Once upon a time in Cornwall, the lovely St Agnes unwittingly caught the attention of a giant named Bolster. A dastardly fellow, Bolster wouldn’t leave St Agnes alone, even though she openly refused his advances (and he was already married!). Tiring of his constant attention, St Agnes came up with a plan to get rid of the giant. She told him that if he wanted to prove his devotion to her, he must go to Chapel Porth beach and fill a hole in the ground there with his blood. Accepting the challenge, Bolster took a spot on the beach over the hole, cut into a vein and let his blood pour into the hole. Little did he know, however, that the hole ran straight to the sea, and that no matter how much he tried, the hole would never fill. Waiting in vain for the hole to fill, Bolster collapsed and died, leaving a red stain on the rocks that can still be seen to this day.
If you happen to be in Padstow on a stormy night, you could easily mistake the loud wails that roll in from the sea for the howling of the wind. But if you listen more carefully, you’ll realise it’s actually the cries of a mermaid. With two versions of the unhappy tale of the Mermaid of Padstow, the most popular recounts how Tristram Bird, a local man, went to the beach one day to shoot seals, and instead was distracted by the bewitching voice of a mermaid. As Tristram came closer, the mermaid’s singing stopped and as she caught sight of him, she tried to drag him into the sea. Fighting to escape her grasp, Tristram fired his gun at her, where upon she howled with pain and disappeared into the water. On blustery nights, you can still the mermaids’ song.
Between 1785 and 1909, 55 people were executed for their crimes at Bodmin Jail, and who knows how many more died during their incarceration there. The kind of place that makes the hair on the back of your neck stand up, it unsurprisingly abounds with ghost stories and is purportedly one of the most haunted places in Cornwall. One of the most eerie reports of ghosts in Bodmin Jail relates to Selina Wadge, one of the handful of women executed in the jail. Arrested in 1878, Selina was found guilty of murdering her own son, Henry. After her death, when she uttered her last words “Lord deliver me from this miserable world,” it is said that Selina never really left the prison and that her ghost still wanders its hallways. Stranger still, sightings of Selina are most often reported by children.

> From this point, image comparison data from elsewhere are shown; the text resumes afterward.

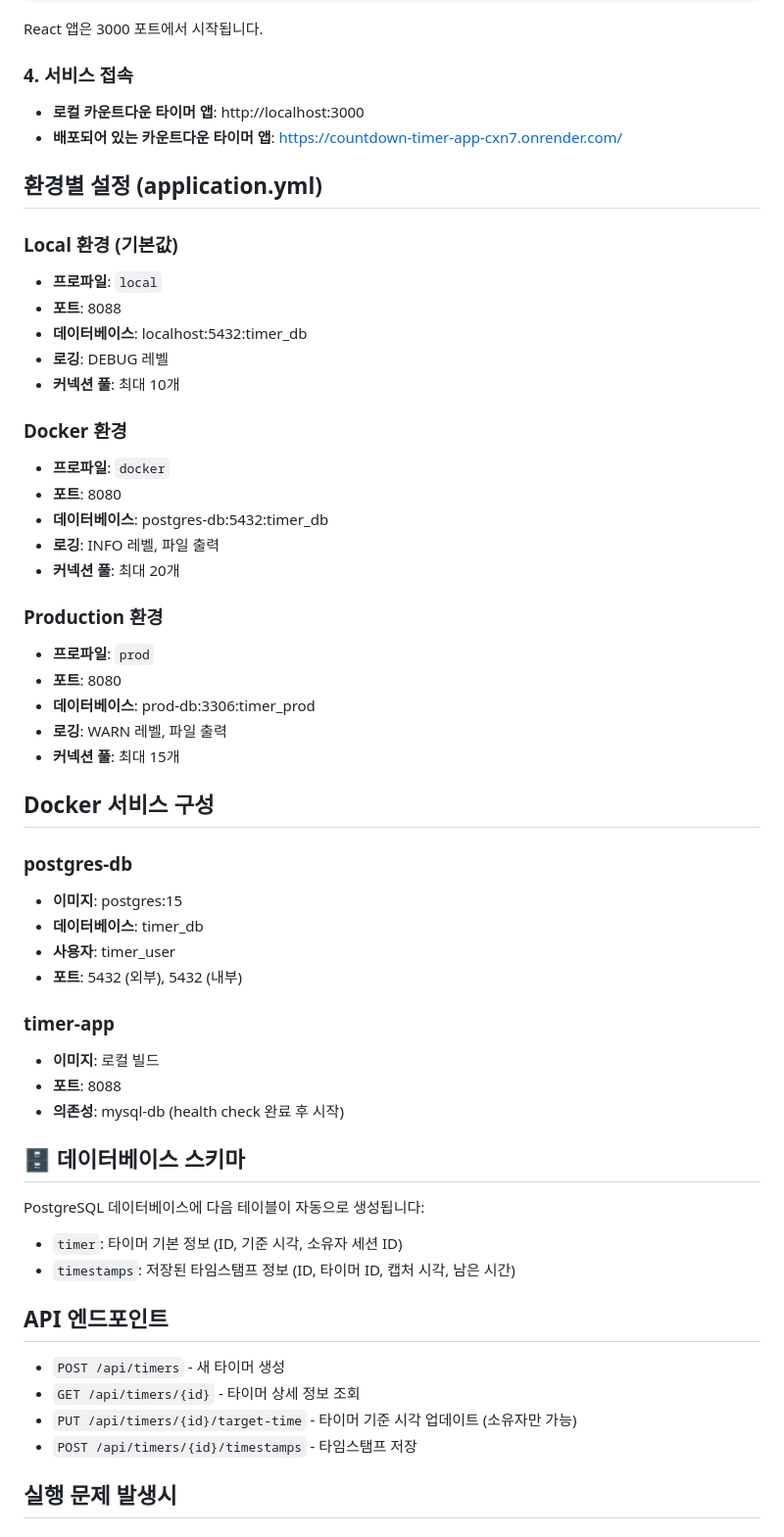
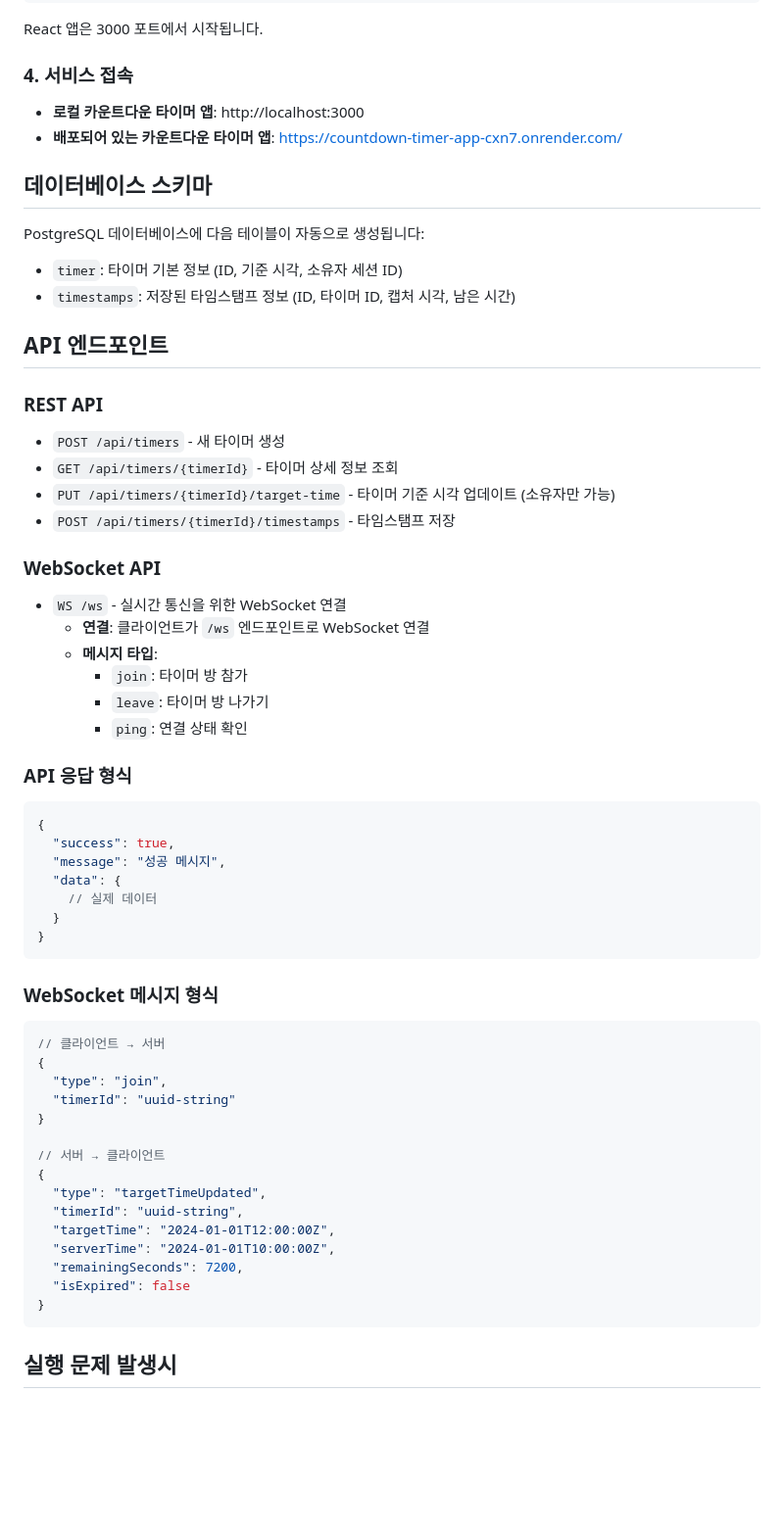
Before and after one commit to skarbgud/countdown-timer, a Markdown page: README.md, the part around the change printed below. Shown: that part at 98% size. Rendered like a GitHub page; blank space fills up the shorter version.

Commit message:
리드미 수정2

````diff
--- a/README.md
+++ b/README.md
@@ -91,43 +91,7 @@ React 앱은 3000 포트에서 시작됩니다.
 - **배포되어 있는 카운트다운 타이머 앱**: https://countdown-timer-app-cxn7.onrender.com/
 
 
-## 환경별 설정 (application.yml)
-
-### Local 환경 (기본값)
-- **프로파일**: `local`
-- **포트**: 8088
-- **데이터베이스**: localhost:5432:timer_db
-- **로깅**: DEBUG 레벨
-- **커넥션 풀**: 최대 10개
-
-### Docker 환경
-- **프로파일**: `docker`
-- **포트**: 8080
-- **데이터베이스**: postgres-db:5432:timer_db
-- **로깅**: INFO 레벨, 파일 출력
-- **커넥션 풀**: 최대 20개
-
-### Production 환경
-- **프로파일**: `prod`
-- **포트**: 8080
-- **데이터베이스**: prod-db:3306:timer_prod
-- **로깅**: WARN 레벨, 파일 출력
-- **커넥션 풀**: 최대 15개
-
-## Docker 서비스 구성
-
-### postgres-db
-- **이미지**: postgres:15
-- **데이터베이스**: timer_db
-- **사용자**: timer_user
-- **포트**: 5432 (외부), 5432 (내부)
-
-### timer-app
-- **이미지**: 로컬 빌드
-- **포트**: 8088
-- **의존성**: mysql-db (health check 완료 후 시작)
-
-## 🗄️ 데이터베이스 스키마
+## 데이터베이스 스키마
 
 PostgreSQL 데이터베이스에 다음 테이블이 자동으로 생성됩니다:
 
@@ -136,10 +100,49 @@ PostgreSQL 데이터베이스에 다음 테이블이 자동으로 생성됩니
 
 ##  API 엔드포인트
 
+### REST API
 - `POST /api/timers` - 새 타이머 생성
-- `GET /api/timers/{id}` - 타이머 상세 정보 조회
-- `PUT /api/timers/{id}/target-time` - 타이머 기준 시각 업데이트 (소유자만 가능)
-- `POST /api/timers/{id}/timestamps` - 타임스탬프 저장
+- `GET /api/timers/{timerId}` - 타이머 상세 정보 조회
+- `PUT /api/timers/{timerId}/target-time` - 타이머 기준 시각 업데이트 (소유자만 가능)
+- `POST /api/timers/{timerId}/timestamps` - 타임스탬프 저장
+
+### WebSocket API
+- `WS /ws` - 실시간 통신을 위한 WebSocket 연결
+  - **연결**: 클라이언트가 `/ws` 엔드포인트로 WebSocket 연결
+  - **메시지 타입**:
+    - `join`: 타이머 방 참가
+    - `leave`: 타이머 방 나가기
+    - `ping`: 연결 상태 확인
+
+### API 응답 형식
+```json
+{
+  "success": true,
+  "message": "성공 메시지",
+  "data": {
+    // 실제 데이터
+  }
+}
+```
+
+### WebSocket 메시지 형식
+```json
+// 클라이언트 → 서버
+{
+  "type": "join",
+  "timerId": "uuid-string"
+}
+
+// 서버 → 클라이언트
+{
+  "type": "targetTimeUpdated",
+  "timerId": "uuid-string",
+  "targetTime": "2024-01-01T12:00:00Z",
+  "serverTime": "2024-01-01T10:00:00Z",
+  "remainingSeconds": 7200,
+  "isExpired": false
+}
+```
 
 
 ## 실행 문제 발생시
````
Also changed, not shown: other parts of README.md (+1 -1 lines).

Hitting the headlines in the 1970s, reports of a large black animal prowling Bodmin Moor stirred up a media frenzy. Said to have a been ginormous cat unlike anything ever seen before in the UK, these strange sightings coincided with the gruesome discoveries of mutilated livestock on nearby farms. Even though authorities tried to dispel rumours, many folk were quick to make the link between the sightings and new restrictions introduced by the Government in a bid to crack down on the illegal ownership of wild animals. Could it be then, that a giant wildcat once stalked the wilds of Bodmin?
Years ago, an otherwise ordinary November afternoon turned into an unforgettable encounter for a Mr. Cliff Hockin of Mevagissey. Driving from his home to Truro to visit his wife in hospital, he rounded a corner to suddenly come face-to-face with an old-fashioned stagecoach led by four horses. Steering the coach as it thundered along the lane, a coachman in a striking coat with wide, blue lapels gripped the reigns while a guard in a scarlet coat and black hat sat beside him blowing a posthorn. Slamming on the brakes, Mr Hocking braced himself for the impact of the inevitable collision, but as the deafening orchestra of wheels, horn and hooves reached its crescendo, the noise simply stopped. Peeping through his raised arms, all Mr Hocking saw was an empty road.